▶ [What this task involves] Look for the word "good" in the records, and copy each line where it appears.

——

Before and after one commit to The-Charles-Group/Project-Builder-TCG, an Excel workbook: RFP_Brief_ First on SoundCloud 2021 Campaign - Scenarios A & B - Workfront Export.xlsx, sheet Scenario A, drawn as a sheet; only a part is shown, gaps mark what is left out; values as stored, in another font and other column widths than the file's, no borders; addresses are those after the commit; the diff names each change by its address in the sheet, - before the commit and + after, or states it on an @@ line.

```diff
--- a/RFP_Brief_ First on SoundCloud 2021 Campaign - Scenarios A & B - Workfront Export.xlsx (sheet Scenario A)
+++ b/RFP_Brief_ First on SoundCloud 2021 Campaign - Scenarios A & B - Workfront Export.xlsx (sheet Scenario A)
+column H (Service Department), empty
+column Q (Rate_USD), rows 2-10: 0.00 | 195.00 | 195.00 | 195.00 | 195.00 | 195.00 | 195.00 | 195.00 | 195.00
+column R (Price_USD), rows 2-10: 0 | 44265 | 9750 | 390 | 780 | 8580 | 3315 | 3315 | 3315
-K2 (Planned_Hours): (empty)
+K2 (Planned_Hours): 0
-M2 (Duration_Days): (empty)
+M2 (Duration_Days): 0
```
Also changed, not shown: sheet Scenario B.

——

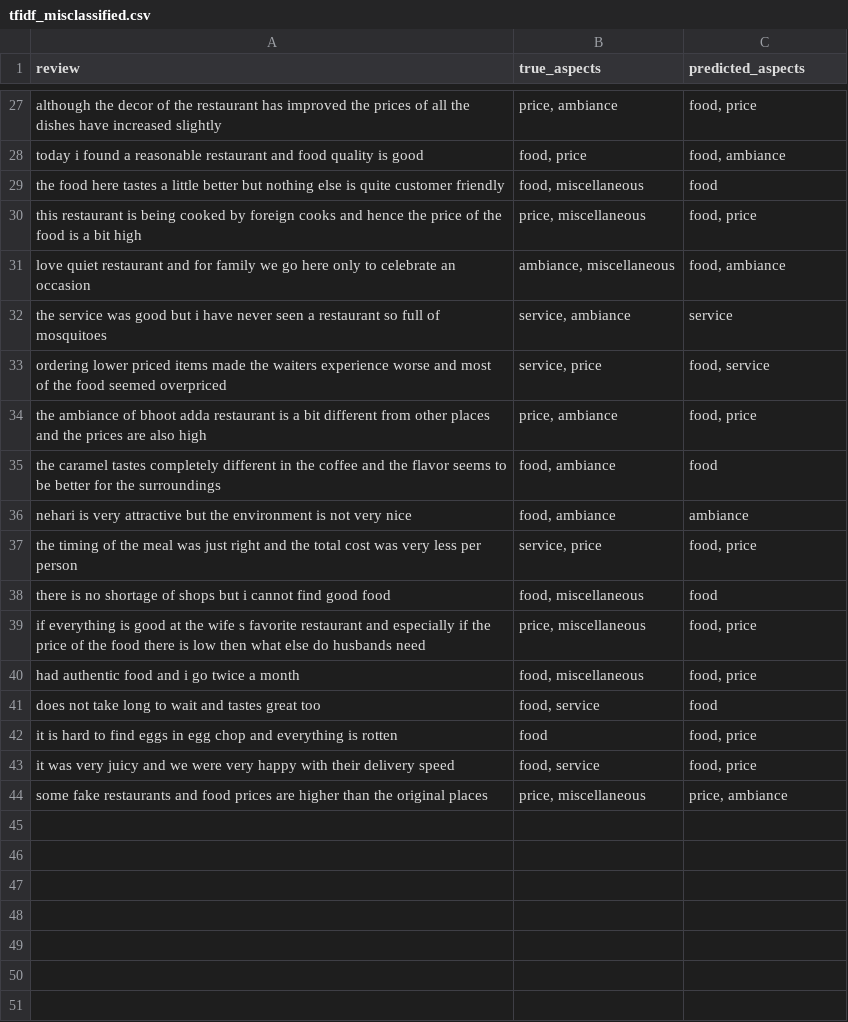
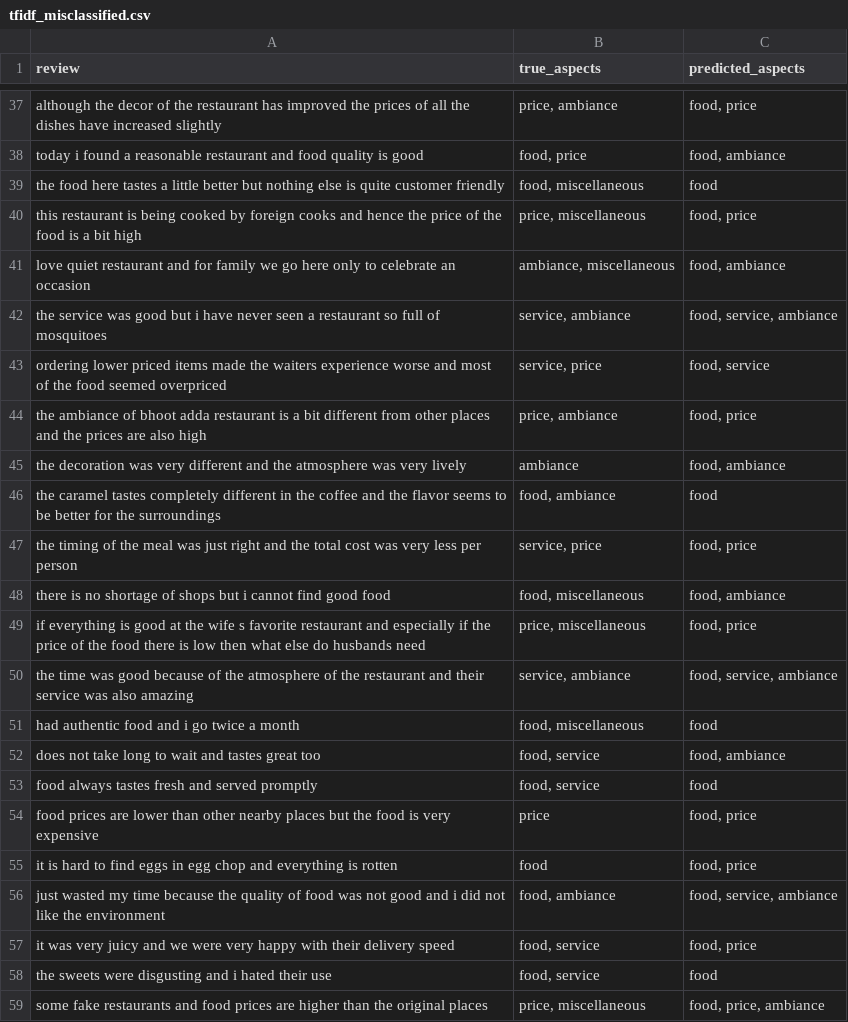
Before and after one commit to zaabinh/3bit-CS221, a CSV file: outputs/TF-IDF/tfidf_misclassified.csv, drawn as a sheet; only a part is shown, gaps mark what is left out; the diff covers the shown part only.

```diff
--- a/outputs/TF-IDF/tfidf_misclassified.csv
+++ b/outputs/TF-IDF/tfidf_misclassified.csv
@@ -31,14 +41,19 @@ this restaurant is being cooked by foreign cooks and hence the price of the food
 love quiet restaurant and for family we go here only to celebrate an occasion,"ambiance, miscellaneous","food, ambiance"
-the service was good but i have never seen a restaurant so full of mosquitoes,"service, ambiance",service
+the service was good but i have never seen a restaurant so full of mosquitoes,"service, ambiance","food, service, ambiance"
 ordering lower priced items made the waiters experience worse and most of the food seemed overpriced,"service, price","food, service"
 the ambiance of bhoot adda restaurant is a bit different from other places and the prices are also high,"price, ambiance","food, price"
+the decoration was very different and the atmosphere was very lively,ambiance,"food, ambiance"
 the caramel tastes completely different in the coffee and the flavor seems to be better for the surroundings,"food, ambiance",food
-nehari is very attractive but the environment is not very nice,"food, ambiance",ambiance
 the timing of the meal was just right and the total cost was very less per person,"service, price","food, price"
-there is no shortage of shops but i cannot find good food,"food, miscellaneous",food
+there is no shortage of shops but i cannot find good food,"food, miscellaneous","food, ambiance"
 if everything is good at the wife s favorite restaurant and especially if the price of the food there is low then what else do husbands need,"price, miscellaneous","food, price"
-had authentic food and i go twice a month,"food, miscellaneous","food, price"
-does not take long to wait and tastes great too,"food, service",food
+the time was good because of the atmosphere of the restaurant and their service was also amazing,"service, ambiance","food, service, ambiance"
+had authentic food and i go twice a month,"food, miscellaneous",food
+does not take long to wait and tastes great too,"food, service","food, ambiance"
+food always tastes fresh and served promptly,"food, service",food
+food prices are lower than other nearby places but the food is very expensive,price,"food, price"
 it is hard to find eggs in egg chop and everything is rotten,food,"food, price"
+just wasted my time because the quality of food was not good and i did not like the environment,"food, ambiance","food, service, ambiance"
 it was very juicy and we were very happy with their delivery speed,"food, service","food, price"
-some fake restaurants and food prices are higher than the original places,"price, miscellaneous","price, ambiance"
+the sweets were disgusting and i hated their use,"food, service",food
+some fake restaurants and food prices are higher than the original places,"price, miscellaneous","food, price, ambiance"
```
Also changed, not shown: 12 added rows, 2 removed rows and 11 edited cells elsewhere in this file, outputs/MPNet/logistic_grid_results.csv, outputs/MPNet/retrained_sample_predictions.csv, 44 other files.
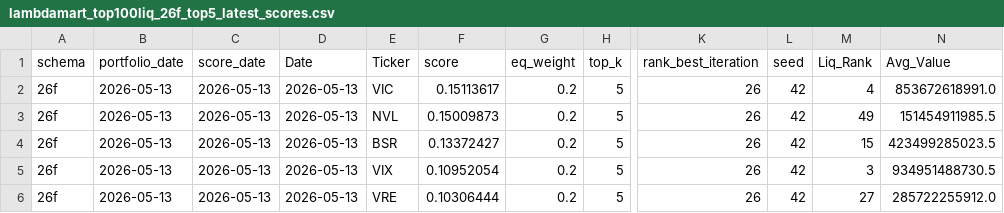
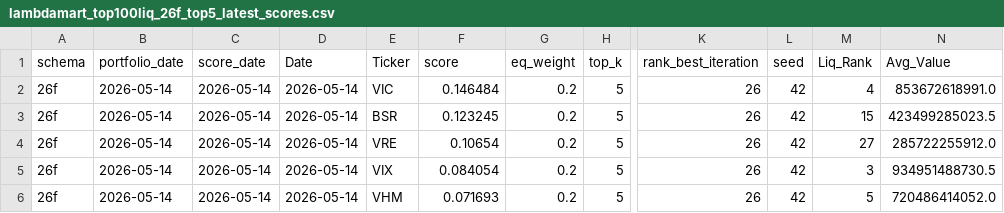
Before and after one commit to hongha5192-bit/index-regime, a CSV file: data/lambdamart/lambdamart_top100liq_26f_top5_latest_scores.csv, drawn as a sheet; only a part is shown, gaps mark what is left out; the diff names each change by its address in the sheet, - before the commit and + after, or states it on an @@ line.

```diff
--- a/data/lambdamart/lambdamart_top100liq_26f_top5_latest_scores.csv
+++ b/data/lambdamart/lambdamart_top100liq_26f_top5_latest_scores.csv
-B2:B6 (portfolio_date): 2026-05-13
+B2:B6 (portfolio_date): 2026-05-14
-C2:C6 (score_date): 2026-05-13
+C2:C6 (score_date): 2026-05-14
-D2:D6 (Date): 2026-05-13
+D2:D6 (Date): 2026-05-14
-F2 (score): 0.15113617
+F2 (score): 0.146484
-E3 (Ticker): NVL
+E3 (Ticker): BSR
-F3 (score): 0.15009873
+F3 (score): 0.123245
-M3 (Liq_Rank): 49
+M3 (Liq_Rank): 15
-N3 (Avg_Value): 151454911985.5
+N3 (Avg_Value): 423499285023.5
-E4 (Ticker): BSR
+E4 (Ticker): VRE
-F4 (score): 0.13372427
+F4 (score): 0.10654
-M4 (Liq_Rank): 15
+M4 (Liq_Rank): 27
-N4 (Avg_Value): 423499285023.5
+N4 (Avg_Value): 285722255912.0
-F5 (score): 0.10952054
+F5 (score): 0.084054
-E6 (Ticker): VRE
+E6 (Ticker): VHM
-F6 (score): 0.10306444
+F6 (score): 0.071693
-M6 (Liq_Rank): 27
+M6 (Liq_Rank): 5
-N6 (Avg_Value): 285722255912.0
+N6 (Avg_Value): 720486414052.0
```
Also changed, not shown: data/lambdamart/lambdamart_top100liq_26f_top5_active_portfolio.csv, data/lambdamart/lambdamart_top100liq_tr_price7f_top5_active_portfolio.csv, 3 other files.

——

▶ [Answer space]
-the service was good but i have never seen a restaurant so full of mosquitoes,"service, ambiance",service
+the service was good but i have never seen a restaurant so full of mosquitoes,"service, ambiance","food, service, ambiance"
-there is no shortage of shops but i cannot find good food,"food, miscellaneous",food
+there is no shortage of shops but i cannot find good food,"food, miscellaneous","food, ambiance"
 if everything is good at the wife s favorite restaurant and especially if the price of the food there is low then what else do husbands need,"price, miscellaneous","food, price"
+the time was good because of the atmosphere of the restaurant and their service was also amazing,"service, ambiance","food, service, ambiance"
+just wasted my time because the quality of food was not good and i did not like the environment,"food, ambiance","food, service, ambiance"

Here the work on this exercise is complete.